Establishing the links between artifacts is the easy part. Managing these relationships going forward is virtually impossible. We can only maintain fidelity across artifacts if we synchronize the artifacts anytime something changes. We all know that this doesn’t happen. When a test plan changes, we rarely go back and update requirements documentation. When the source code changes, we rarely update the design document.

The primordial force that makes traceability unattainable is the reliance on the power of human discipline to ensure that the correct links between artifacts are established and that each artifact maintains fidelity with other linked artifacts. The more things change, the more discipline that’s required. Most teams simply don’t have the time to maintain that discipline. The result is the outdated and irrelevant documentation that plagues many projects today. Again, establishing the links between artifacts is easy. Ensuring linked artifacts are synchronized and maintain fidelity is hard.

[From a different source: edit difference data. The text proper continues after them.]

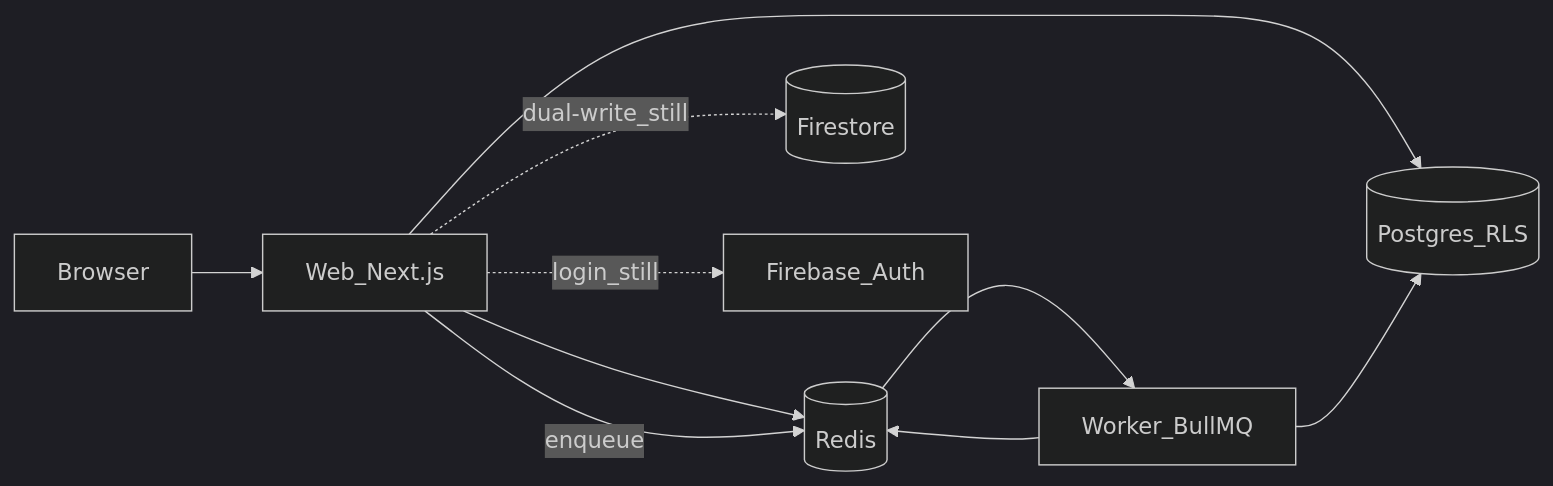
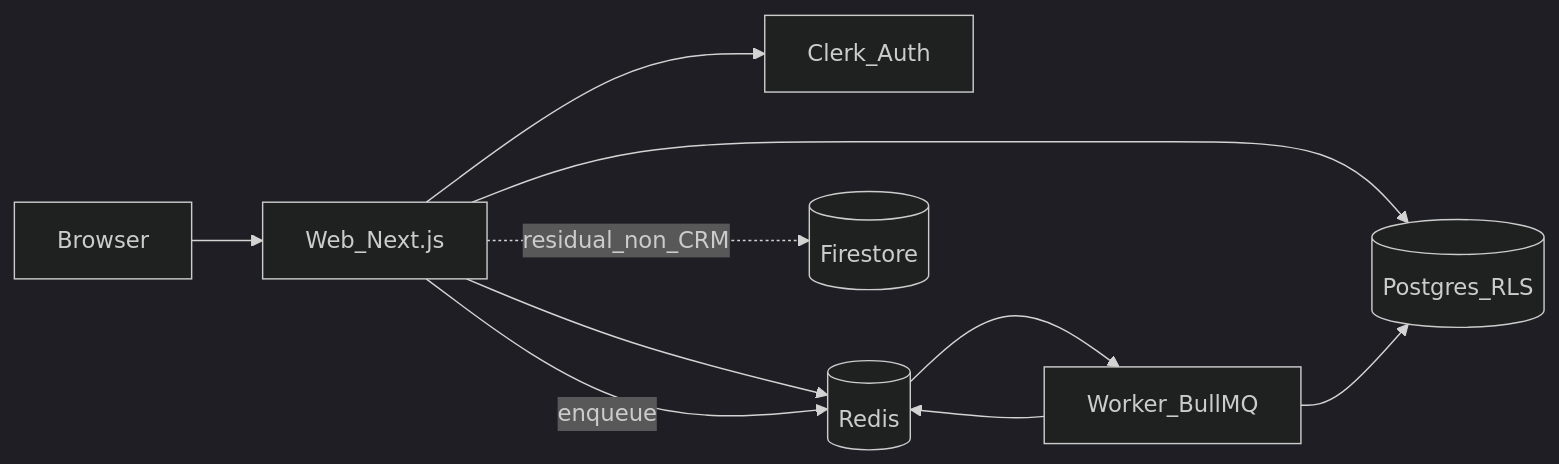
The diagram in README.md (PrimeCode-LLC/nova-crm), drawn with Mermaid (dark theme) before and after one commit. The commit also changed other lines of this file, not shown here.

First line of the commit message:
Update README to reflect Clerk authentication integration and Postgres migration progress.

````diff
--- a/README.md
+++ b/README.md
@@ -16,12 +16,12 @@
 ```mermaid
 flowchart LR
   browser[Browser] --> web[Web_Next.js]
+  web --> clerk[Clerk_Auth]
   web --> pg[(Postgres_RLS)]
   web --> redis[(Redis)]
   web -->|enqueue| redis
   redis --> worker[Worker_BullMQ]
   worker --> pg
   worker --> redis
-  web -.->|dual-write_still| fs[(Firestore)]
-  web -.->|login_still| fa[Firebase_Auth]
+  web -.->|residual_non_CRM| fs[(Firestore)]
 ```
````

Many tools claim to offer support for full lifecycle traceability. Be careful. What many offer is the possibility to establish links between artifacts, with no guarantee that the correct links have been established and that the artifacts offer a consistent expression of a requirement. Traceability without fidelity will not make you happy. 

So, is traceability attainable? Absolutely. But only if related artifacts are linked and the artifacts convey the same meaning. Since we don’t possess the discipline to do this manually, the only way to ensure both is through executable artifacts. Executable artifacts are artifacts that are executable against another artifact. Executable artifacts establish a link and enforce fidelity. The simplest example is an automated test against the code. If the code changes, the test may break, resulting in a lack of fidelity. Fortunately, this lack of fidelity raises an error condition and make it visible to the team, forcing them to fix the problem (i.e., synchronize). 

Until tools support executable artifacts, the promise of traceability will go unfulfilled.

If you’re a Gartner for Technical Professionals client, you can read more about this idea in our SDLC Reference Architecture and Requirement Management template.

 


March 01, 2012

Kirk's Gartner Blog

Mobility, Architecture, & Code

It’s been a while, but it’s good to be back. After a year-long hiatus, I’m back in the blogging saddle. This first post is just a quick “hello” and a shout out to let everyone know what you’ll find on my little corner of the Gartner Blog Network. You’ll find me discussing three things specifically:

Mobile Development: Most of my research these days is focused on mobile application development. This includes the mobile web, cross platform frameworks, and the native software development kits (SDKs). If, like me, mobile development is your bag, you might find the the following Gartner documents a good place to start – Mobile Web Applications, Cross Platform Mobile Development Frameworks, and Mobile Applications: Native, Cross-Compiled, Custom Container, Hybrid, or Web.

Software Architecture: For several years, I’ve taken a keen interest in software architecture. In fact, this interest is one of the reasons I haven’t been blogging as much lately. I’ve been working on a separate writing project that is just wrapping up. I’ll make an announcement on this soon. But for those of you already familiar with some of the content on my previous blog, rest assured you’ll find similar content here. I mean seriously…it’s been way too long since I’ve written anything about OSGi, don’t you think?

Code: Through all the principles, practices, patterns, disciplines, and methodologies we discuss ever so frequently, none of it would matter without the code. Seriously, it’s pretty tough to have a software system without the code. Since I still stay pretty close to the code, taking a bit of time each week to hone my skills, you’ll find my posts often include a bit of code to drive a point home or simply demonstrate how to do something.

Oh, I suppose every once in a while I’ll stray from these three topics and discuss the software development process, a programming language or two, or just technology in general. It’s a geeks world, you know. If these topics interest you, why not subscribe to my feed and participate in the discussion.

I’m excited to be back blogging again.